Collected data
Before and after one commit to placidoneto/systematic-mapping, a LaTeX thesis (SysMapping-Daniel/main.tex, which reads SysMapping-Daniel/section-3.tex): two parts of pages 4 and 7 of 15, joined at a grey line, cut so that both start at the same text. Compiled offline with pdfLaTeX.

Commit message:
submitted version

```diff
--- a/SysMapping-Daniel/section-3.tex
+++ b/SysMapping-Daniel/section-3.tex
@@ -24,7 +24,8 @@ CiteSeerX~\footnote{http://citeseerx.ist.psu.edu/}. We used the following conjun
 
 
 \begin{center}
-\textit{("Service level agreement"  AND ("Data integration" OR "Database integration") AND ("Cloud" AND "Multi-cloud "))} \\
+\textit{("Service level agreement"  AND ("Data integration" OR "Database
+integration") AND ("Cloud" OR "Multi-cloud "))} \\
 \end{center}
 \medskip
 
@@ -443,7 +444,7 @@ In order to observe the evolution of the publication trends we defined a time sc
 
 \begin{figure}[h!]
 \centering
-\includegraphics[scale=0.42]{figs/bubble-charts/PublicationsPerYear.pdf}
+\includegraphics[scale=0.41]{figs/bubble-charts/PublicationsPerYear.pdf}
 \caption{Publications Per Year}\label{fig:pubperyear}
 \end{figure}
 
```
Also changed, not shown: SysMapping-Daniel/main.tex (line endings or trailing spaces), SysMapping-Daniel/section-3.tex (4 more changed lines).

## Task description
Every one of the records is to be copied word for word.

## Exercise result
Before and after one commit to placidoneto/systematic-mapping, a LaTeX thesis (SysMapping-Daniel/main.tex, which reads SysMapping-Daniel/section-3.tex): two parts of pages 4 and 7 of 15, joined at a grey line, cut so that both start at the same text. Compiled offline with pdfLaTeX.

Commit message:
submitted version

```diff
--- a/SysMapping-Daniel/section-3.tex
+++ b/SysMapping-Daniel/section-3.tex
@@ -24,7 +24,8 @@ CiteSeerX~\footnote{http://citeseerx.ist.psu.edu/}. We used the following conjun
 
 
 \begin{center}
-\textit{("Service level agreement"  AND ("Data integration" OR "Database integration") AND ("Cloud" AND "Multi-cloud "))} \\
+\textit{("Service level agreement"  AND ("Data integration" OR "Database
+integration") AND ("Cloud" OR "Multi-cloud "))} \\
 \end{center}
 \medskip
 
@@ -443,7 +444,7 @@ In order to observe the evolution of the publication trends we defined a time sc
 
 \begin{figure}[h!]
 \centering
-\includegraphics[scale=0.42]{figs/bubble-charts/PublicationsPerYear.pdf}
+\includegraphics[scale=0.41]{figs/bubble-charts/PublicationsPerYear.pdf}
 \caption{Publications Per Year}\label{fig:pubperyear}
 \end{figure}
 
```
Also changed, not shown: SysMapping-Daniel/main.tex (line endings or trailing spaces), SysMapping-Daniel/section-3.tex (4 more changed lines).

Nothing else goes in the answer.